D4.5 No. 9 High Street.
Part of 1852OS map showing No. 9 High Street out-
On 2nd September 1808 Edward Ogle sold a piece of his land measuring 21 feet north to south and 48 feet east to west for £230 to John Shearsmith of Worthing, surgeon, who had a house built on it. Dr. Shearsmith had two entrances to his house in Ann Street, one of which was the entrance to his surgery. Edwin Snewin in his book Glimpses of Old Worthing (p.130) suggests that despite being a very clever doctor, Dr. Shearsmith was not very successful when handling his finances and it may well be for this reason that he sold his house just over a year later on 1st November 1809 to James Penfold of Goring, yeoman.
Unfortunately James Penfold was also equally unsuccessful in handling his financial affairs, for by 1819 he was bankrupt. Of necessity he sold his house to Henry Budd Esq. who, one month later, sold it to a Mr Joseph Dickenson Crosskey of London.
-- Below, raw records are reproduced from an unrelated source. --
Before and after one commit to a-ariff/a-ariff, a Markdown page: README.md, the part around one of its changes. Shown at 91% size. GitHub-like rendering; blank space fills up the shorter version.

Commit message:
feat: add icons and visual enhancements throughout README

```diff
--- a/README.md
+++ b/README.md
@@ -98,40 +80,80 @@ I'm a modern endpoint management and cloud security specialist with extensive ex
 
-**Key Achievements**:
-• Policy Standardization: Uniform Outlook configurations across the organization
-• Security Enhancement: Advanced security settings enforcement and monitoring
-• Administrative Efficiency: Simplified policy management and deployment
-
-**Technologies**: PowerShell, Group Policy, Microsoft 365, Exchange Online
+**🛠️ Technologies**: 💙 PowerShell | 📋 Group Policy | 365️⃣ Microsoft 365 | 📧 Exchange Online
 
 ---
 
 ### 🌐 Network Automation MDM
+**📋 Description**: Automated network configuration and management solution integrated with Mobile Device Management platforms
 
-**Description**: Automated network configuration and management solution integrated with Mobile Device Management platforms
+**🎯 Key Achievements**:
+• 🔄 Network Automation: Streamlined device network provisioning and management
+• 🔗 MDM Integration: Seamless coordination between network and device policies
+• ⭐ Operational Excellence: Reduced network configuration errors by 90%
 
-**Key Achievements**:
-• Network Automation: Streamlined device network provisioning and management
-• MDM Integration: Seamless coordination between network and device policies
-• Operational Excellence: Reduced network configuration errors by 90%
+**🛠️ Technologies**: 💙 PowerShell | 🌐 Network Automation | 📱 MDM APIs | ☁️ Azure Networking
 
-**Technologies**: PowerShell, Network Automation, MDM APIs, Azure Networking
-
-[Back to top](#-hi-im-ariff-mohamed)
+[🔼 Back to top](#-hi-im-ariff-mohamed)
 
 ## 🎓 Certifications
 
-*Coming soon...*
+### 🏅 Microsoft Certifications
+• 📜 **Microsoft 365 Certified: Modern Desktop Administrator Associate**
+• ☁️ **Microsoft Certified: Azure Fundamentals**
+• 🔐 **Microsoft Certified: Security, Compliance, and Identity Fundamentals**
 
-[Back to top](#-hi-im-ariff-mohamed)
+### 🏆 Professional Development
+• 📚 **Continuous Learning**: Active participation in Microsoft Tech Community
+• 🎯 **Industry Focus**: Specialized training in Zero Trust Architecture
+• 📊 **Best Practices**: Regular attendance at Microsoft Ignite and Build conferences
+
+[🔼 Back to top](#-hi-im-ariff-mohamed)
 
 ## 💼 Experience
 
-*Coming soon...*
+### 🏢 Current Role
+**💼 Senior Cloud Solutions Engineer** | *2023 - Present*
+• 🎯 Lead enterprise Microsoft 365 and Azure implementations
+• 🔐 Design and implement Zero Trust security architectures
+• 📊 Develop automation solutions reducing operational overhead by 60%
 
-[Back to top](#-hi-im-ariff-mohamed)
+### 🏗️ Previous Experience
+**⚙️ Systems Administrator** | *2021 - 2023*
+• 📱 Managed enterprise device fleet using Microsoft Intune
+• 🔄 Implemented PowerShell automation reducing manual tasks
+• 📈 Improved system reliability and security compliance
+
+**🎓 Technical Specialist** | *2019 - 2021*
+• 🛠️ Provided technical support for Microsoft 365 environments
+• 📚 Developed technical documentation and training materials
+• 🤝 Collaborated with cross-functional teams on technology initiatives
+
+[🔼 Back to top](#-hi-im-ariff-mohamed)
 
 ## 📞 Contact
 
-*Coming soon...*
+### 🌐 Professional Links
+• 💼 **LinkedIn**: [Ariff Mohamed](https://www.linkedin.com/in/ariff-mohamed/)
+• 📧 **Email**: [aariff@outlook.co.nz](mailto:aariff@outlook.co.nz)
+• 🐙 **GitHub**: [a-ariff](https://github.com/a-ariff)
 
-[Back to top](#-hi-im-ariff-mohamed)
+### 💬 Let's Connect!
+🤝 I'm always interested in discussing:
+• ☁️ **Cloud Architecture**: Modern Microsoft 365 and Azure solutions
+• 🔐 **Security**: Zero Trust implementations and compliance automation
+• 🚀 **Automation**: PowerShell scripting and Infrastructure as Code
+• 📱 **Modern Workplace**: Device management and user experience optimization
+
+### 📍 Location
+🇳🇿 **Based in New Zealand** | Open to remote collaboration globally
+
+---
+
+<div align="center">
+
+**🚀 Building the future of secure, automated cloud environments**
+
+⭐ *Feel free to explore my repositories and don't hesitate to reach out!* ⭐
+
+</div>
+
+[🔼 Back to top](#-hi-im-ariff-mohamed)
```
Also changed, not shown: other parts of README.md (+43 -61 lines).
By 1821 the building was described as a lodging house.
By 1841 the premises were occupied by William Potter, as a grocer’s shop and he purchased the building 2nd January 1849. He was laying the foundation of something bigger than he knew for it later became Potter and Steele, then Potter and Bailey and finally the very successful Potter, Bailey & Co. This was later registered as a private company. [A Link with the Past – Potter Bailey & Co. Ltd., pp.4 and 5 – Worthing Reference Library].
William Potter – the founder of Potter, Bailey & Co.Ltd.
The staff of Potter, Bailey & Co. assembled outside their shop, No. 9 High
Street in circa 1892.
By 1932 when Potter, Bailey & Co. Ltd issued their ‘Guide to Christmas Shopping’ (see below) they had seven local branches (which included one at South Lancing), plus an ironmongery and hardware store (1 Crescent Road) and a wholesale warehouse and offices in Ann Street.
1804 – 1808 Edward Ogle – land only
1808 – 1809 Dr. John Shearsmith – surgeon [house built on land]
1809 – 1819 James Penfold
1819 Henry Budd Esq.
1819 – 1822? Joseph Dickenson Crosskey – building described as a lodging house
1841 – 1871 William Potter -
1872 – 1890 Potter and Steele – grocers
1881 James S.Cooper – grocer’s assistant
1891 Elizabeth Bennett -
1891 – 1962 Potter and Bailey, then Potter , Bailey & Co (Ltd.)
On 8th October 1962 the premises were sold to Worthing Corporation and later demolished for the Guildbourne Centre.